Days of lower returns is what the property market should embrace itself to, due to the post Brexit slump. A recent Pricewaterhouse Coopers report puts London’s real estate prospects as the least attractive of all major European cities only just ahead of the bottom three of Istanbul, Athens and Moscow.
The sentiment lies within 90% of investors believing UK property sales to fall next year, most of them see a moderate drop. A fall in rents, not lettings and low interest rates rates are now becoming the reality many investors are accepting ever than before, with the majority lowering their targets, rightfully so and by adopting the guaranteed rent schemes by agents they are safeguarding yields.
However, the returns may be low but still considered higher in the context of the industry, some room to maintain optimism, with net lending on the rise to UK commercial real estate as landlords are refinancing than selling to boost turnover or at least maintain it.
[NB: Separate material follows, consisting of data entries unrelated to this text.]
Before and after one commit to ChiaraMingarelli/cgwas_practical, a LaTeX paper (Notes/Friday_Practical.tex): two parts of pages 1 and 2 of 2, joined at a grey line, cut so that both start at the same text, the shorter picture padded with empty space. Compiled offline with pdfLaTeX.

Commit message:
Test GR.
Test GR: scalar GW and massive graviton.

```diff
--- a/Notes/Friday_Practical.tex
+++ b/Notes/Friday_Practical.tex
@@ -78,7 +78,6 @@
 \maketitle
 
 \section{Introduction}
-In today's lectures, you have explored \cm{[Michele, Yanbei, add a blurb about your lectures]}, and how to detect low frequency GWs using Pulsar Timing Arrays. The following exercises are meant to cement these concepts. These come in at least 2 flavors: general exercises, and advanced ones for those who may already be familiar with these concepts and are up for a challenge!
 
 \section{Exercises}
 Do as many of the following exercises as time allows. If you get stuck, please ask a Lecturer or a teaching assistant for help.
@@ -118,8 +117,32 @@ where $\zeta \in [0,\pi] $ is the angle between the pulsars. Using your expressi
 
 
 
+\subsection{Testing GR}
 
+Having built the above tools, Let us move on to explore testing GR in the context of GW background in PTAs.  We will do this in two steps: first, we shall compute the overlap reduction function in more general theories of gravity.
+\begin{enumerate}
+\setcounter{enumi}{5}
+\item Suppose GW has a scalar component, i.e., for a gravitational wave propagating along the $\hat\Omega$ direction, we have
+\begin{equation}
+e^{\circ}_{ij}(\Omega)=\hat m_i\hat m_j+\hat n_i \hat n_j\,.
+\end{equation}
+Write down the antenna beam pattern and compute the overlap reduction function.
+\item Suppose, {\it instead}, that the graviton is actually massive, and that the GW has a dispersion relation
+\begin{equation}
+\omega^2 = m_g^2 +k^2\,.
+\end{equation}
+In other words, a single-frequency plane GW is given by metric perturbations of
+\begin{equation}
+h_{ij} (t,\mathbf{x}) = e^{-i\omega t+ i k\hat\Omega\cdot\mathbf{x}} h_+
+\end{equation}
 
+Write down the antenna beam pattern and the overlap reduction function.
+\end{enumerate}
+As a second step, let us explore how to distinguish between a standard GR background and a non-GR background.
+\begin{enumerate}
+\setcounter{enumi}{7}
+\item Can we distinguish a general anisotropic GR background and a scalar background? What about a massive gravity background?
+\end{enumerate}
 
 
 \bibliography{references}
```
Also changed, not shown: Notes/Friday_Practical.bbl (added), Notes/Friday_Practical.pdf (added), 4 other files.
2017 does promise to be a flat year for property and the heavyweight region of the South East is unable to carry the dysfunctional housing market, which, is need of urgent repair by the government which aims for 25,000 homes by 2020 with the Home Builders Fund. But with housing sales dipping anyway, Savills believes the Brexit vote has done us all a great favour, as we all expected a slowdown, in line with forecasts now we can bank on it aided by agents being realistic in pricing the properties.
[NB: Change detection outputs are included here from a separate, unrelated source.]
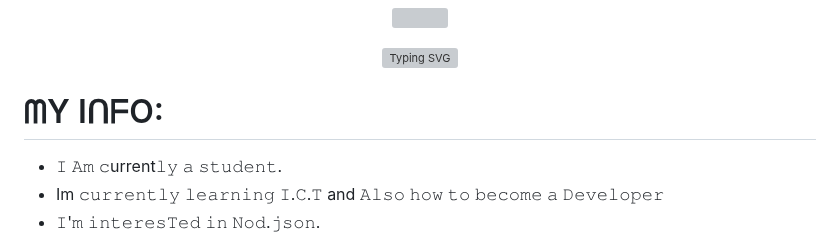
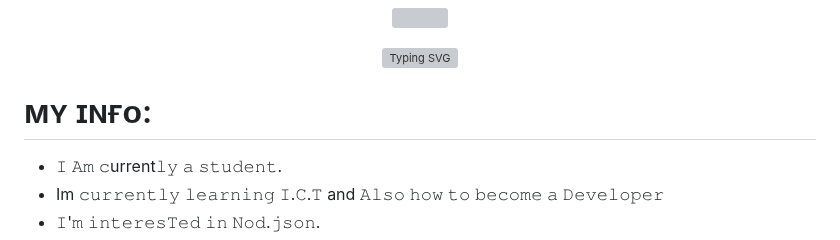
Before and after one commit to Xcelsama/Xcelsama, a Markdown page: README.md, the part around the change. GitHub-like rendering; grey boxes are pictures that could not be loaded.

```diff
--- a/README.md
+++ b/README.md
@@ -31,7 +31,7 @@ Here are some ideas to get you started:
 
 
 
-# ᗰY IᑎᖴO:
+# ᴍʏ ɪɴғᴏ:
 - 𝙸 𝙰𝚖 𝚌urrent𝚕𝚢 𝚊 𝚜𝚝𝚞𝚍𝚎𝚗𝚝.
 - Im 𝚌𝚞𝚛𝚛𝚎𝚗𝚝𝚕𝚢 𝚕𝚎𝚊𝚛𝚗𝚒𝚗𝚐 𝙸.𝙲.𝚃 and 𝙰𝚕𝚜𝚘 𝚑𝚘𝚠 𝚝𝚘 𝚋𝚎𝚌𝚘𝚖𝚎 𝚊 𝙳𝚎𝚟𝚎𝚕𝚘𝚙𝚎𝚛
 - 𝙸'𝚖 𝚒𝚗𝚝𝚎𝚛𝚎𝚜𝚃𝚎𝚍 𝚒𝚗  𝙽𝚘𝚍.𝚓𝚜𝚘𝚗.
```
Perhaps it is too soon to access the Brexit impact as a recent auction tells a different story. A sale saw a lot with commercial and residential development potential in Finsbury Park sell for £905,000 at a reserve of £400,000. We’re not building we’re simply buying what’s already there in a market under supplied. The UK needs to actually meet the 300,000 a year new homes target if the housing policy really matters and not be stuck with only half of it.